The major issue with this text is the format in which it is written. The authors are writing for graduate students (nursing and education) yet there is a failure to write using a commonly used citation format such as APA or MLA. Following such a format should correct some of the issues that have been highlighted in this review and demonstrate to the reader how writing should look.
This textbook, as it is written in terms of content could be used at an undergraduate level student but with changes as suggested could bring it to a higher level student to gain insight into writing a quality literature review.
The terminology is generally well defined with little in the way of jargon.

Clarity Rating: 3 out of 5

Q: The text is internally consistent in terms of terminology and framework

In general, the text has consistency in terms of each chapter layout. The chapter headings and subheadings are clear and consistent. However, if following a APA or MLA format the headings would be more clear. The two major inconsistencies: 1) is there are some chapter summaries/conclusion and others there are none, and 2) there are references in some chapters and not in others. Every chapter should have an introduction and summary.

Consistency Rating: 3 out of 5

Q: The text is easily and readily divisible into smaller reading sections that can be assigned at different points within the course (i.e., enormous blocks of text without subheadings should be avoided). The text should not be overly self-referential, and should be easily reorganized and realigned with various subunits of a course without presenting much disruption to the reader.

The text as it is formatted can easily be divided into smaller reading sections. Depending on the chapter, it would present too much challenge for the reader to receive a subunit and understand the context of the that subunit.

Modularity Rating: 4 out of 5

Q: The topics in the text are presented in a logical, clear fashion

As already highlighted in previous review sections, there are some flow, organization, and structural issues that if addressed would increase the readability of the text. The need for the authors to use a format (APA or MLA) that education and nursing students are familiar with would greatly improve the readability and flow of the content as well as the organization. The structural issues are minor, ensure each chapter has a summary, there is access to links/websites, and test answers in all formats.

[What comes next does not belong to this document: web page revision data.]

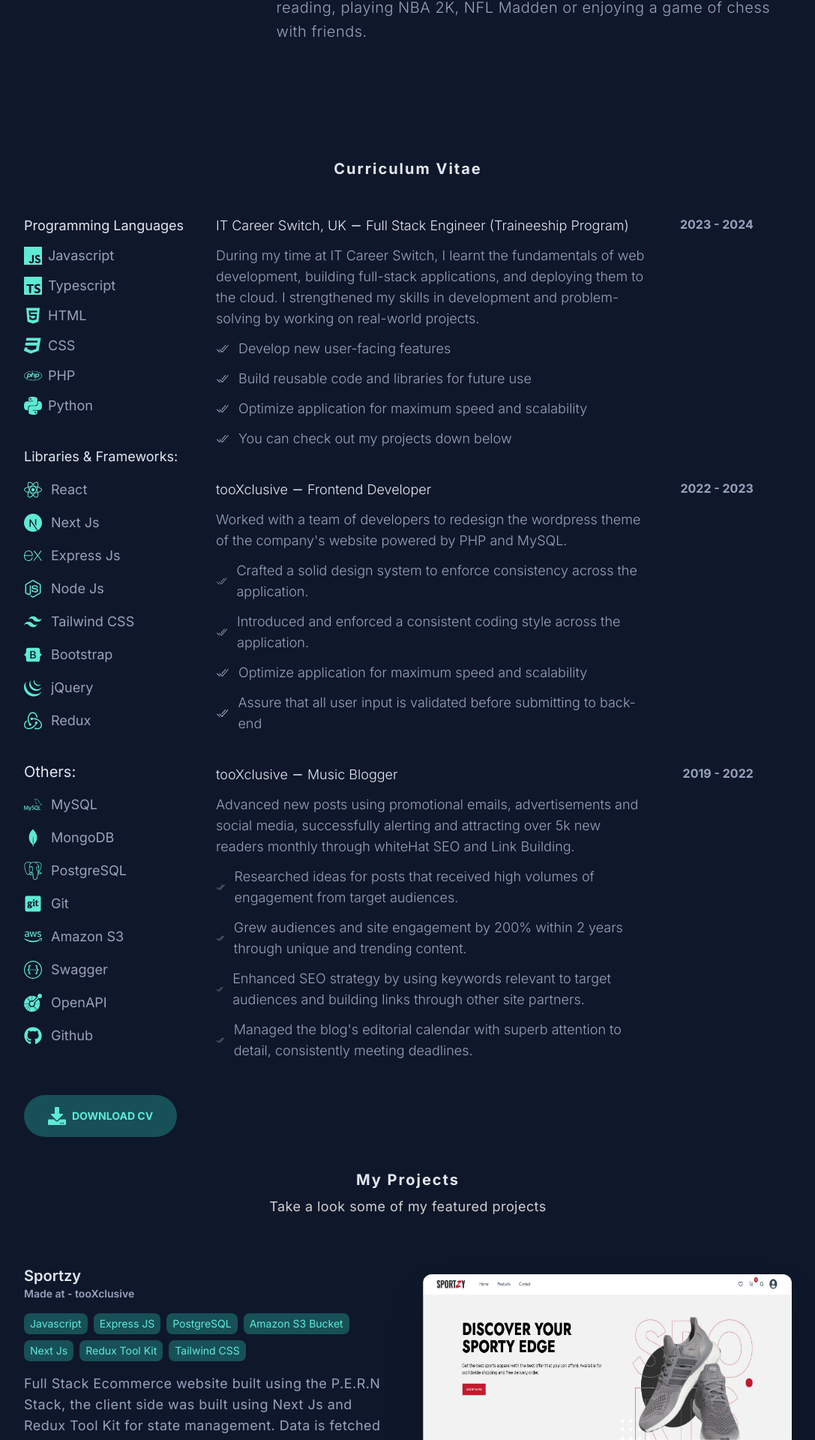
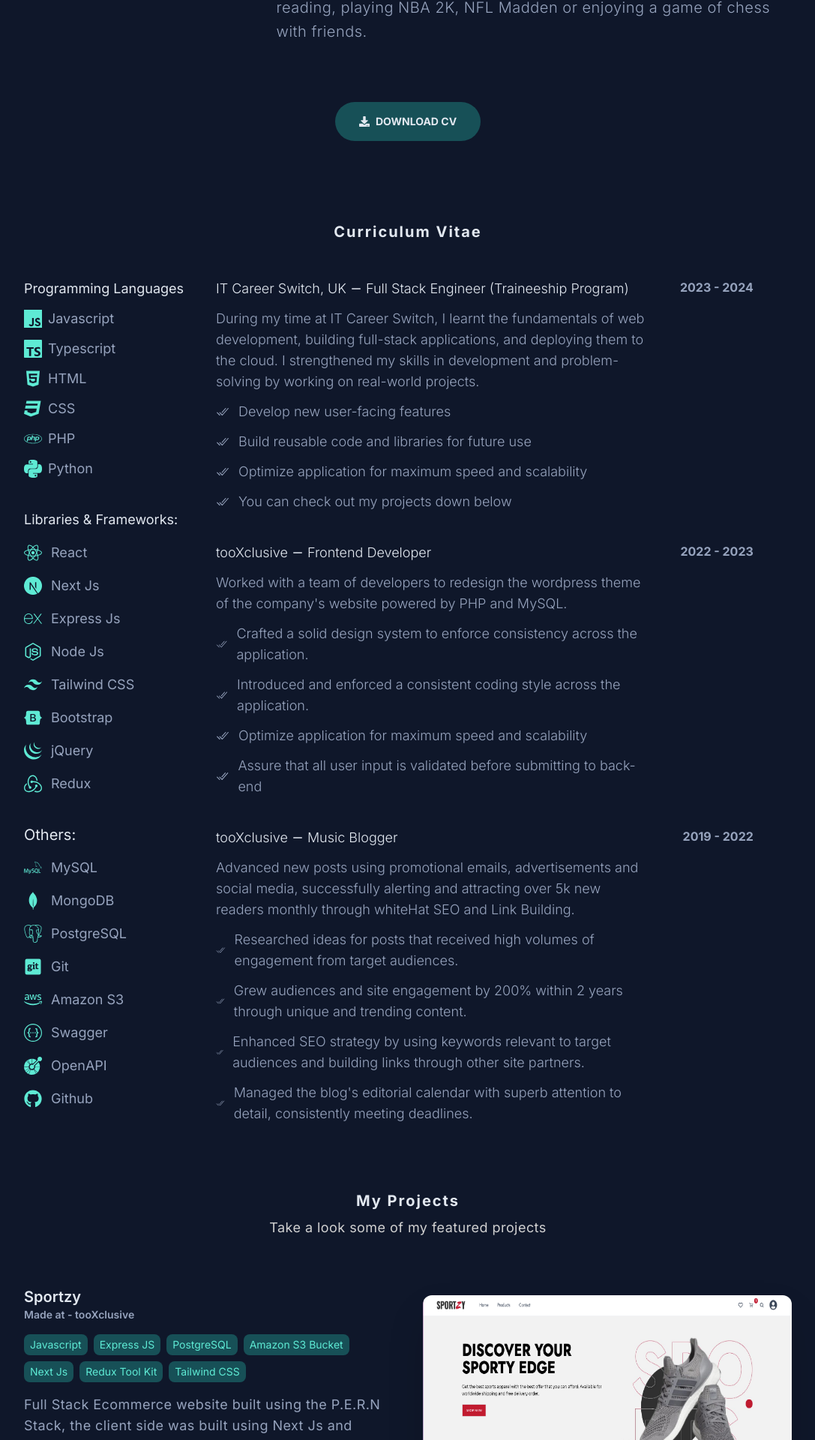
Before and after one commit to Tyler-Duncan-Sotubo/NextJs_Myportfolio, a Next.js app: page / in a window 1280 px wide. Shown: the part 1219-3139 px from the top of the page at 75% size, without its empty margins (96-1183 px from the left). Built offline with nearby package versions, Linux system fonts and the light colour scheme.

Commit message:
Resume in Pdf

```diff
--- a/src/components/common/button.tsx
+++ b/src/components/common/button.tsx
@@ -15,7 +15,7 @@
       initial={{ y: 5 }}
       whileHover={{ y: 0 }}
       transition={{ duration: 0.3 }}
-      className={`flex gap-2 items-center md:text-sm text-xs text-skin-accent px-8 py-4 rounded-full font-bold uppercase ${color}`}>
+      className={`flex gap-2 items-center md:text-sm text-xs text-skin-dark px-8 py-4 rounded-full font-bold uppercase ${color}`}>
       {icon}
       {name}
     </motion.button>
--- a/src/components/home/About.tsx
+++ b/src/components/home/About.tsx
@@ -1,6 +1,9 @@
 import { AboutData } from "@/data/data";
 import React, { useEffect, useState } from "react";
-import { Link } from "react-scroll/modules";
+import { Link as Scroll } from "react-scroll/modules";
+import Button from "../common/button";
+import { FaDownload } from "react-icons/fa";
+import Link from "next/link";
 
 export const About = () => {
   const [activeIndex, setActiveIndex] = useState<Number>(0);
@@ -10,7 +13,7 @@
       <div className="flex flex-col md:flex-row w-[90%] mx-auto lg:w-[80%] justify-between py-8 mt-10 gap-24">
         <div className="md:flex flex-col justify-center gap-7 md:w-[35%] w-full hidden">
           {AboutData.map((item, index) => (
-            <Link
+            <Scroll
               key={index}
               activeClass="active"
               to={item.path}
@@ -32,7 +35,7 @@
                   } `}></div>
                 <p className="text-skin-dark uppercase text-sm">{item.name}</p>
               </div>
-            </Link>
+            </Scroll>
           ))}
         </div>
         <div className="w-full mx-auto max-w-3xl">
@@ -55,6 +58,15 @@
           </p>
         </div>
       </div>
+      <div className="flex justify-center my-4">
+        <Link href="/Resume.pdf" target="_blank" download>
+          <Button
+            name="Download CV"
+            color="bg-skin-herobackground"
+            icon={<FaDownload />}
+          />
+        </Link>
+      </div>
     </section>
   );
 };
--- a/src/components/home/Stack.tsx
+++ b/src/components/home/Stack.tsx
@@ -3,8 +3,6 @@
 import { experience, others, Lang, Frameworks } from "@/data/data";
 import { IoCheckmarkDoneOutline } from "react-icons/io5";
 import { FiMinus } from "react-icons/fi";
-import Button from "../common/button";
-import { FaDownload } from "react-icons/fa";
 
 export default function Stack() {
   return (
@@ -81,11 +79,6 @@
           ))}
         </div>
       </div>
-      <Button
-        name="Download CV"
-        color="bg-skin-herobackground"
-        icon={<FaDownload size={24} />}
-      />
     </section>
   );
 }
```
Also changed, not shown: 1 other file (tests, documents, lock files or other folders).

Organization Rating: 3 out of 5

Q: The text is free of significant interface issues, including navigation problems, distortion of images/charts, and any other display features that may distract or confuse the reader

Not all forms of the textbook have access to the links or answer key, otherwise there are not significant issues with interface.

Interface Rating: 4 out of 5

Q: The text contains no grammatical errors

I have already addressed the issues of grammar/spelling in previous sections of this review. There are a few but easy to address.

Grammar Rating: 4 out of 5

Q: The text is not culturally insensitive or offensive in any way. It should make use of examples that are inclusive of a variety of races, ethnicities, and backgrounds

While diversity and inclusiveness are not directly addressed in this text, there does not appear to be an insensitive or offensive text or images.

Cultural Relevance Rating: 4 out of 5

Q: Are there any other comments you would like to make about this book, for example, its appropriateness in a Canadian context or specific updates you think need to be made?

I have provided feedback on many issues that I see this textbook currently has, especially given that this is focused for the graduate student. I would not recommend this text for this population as it requires significant revisions for me to recommend to my graduate students. It has the foundations for a really lovely and useful text for the new graduate student. I may recommend for undergraduate students who are about to write their first major literature review paper.
This text needs to use a framework that incorporates a citation format that is recognized by the target audience. If the authors revised using such a format, would likely deal/correct many of the issues that I have reviewed. As well, the need to expand and provide more depth on the literature review process is needed.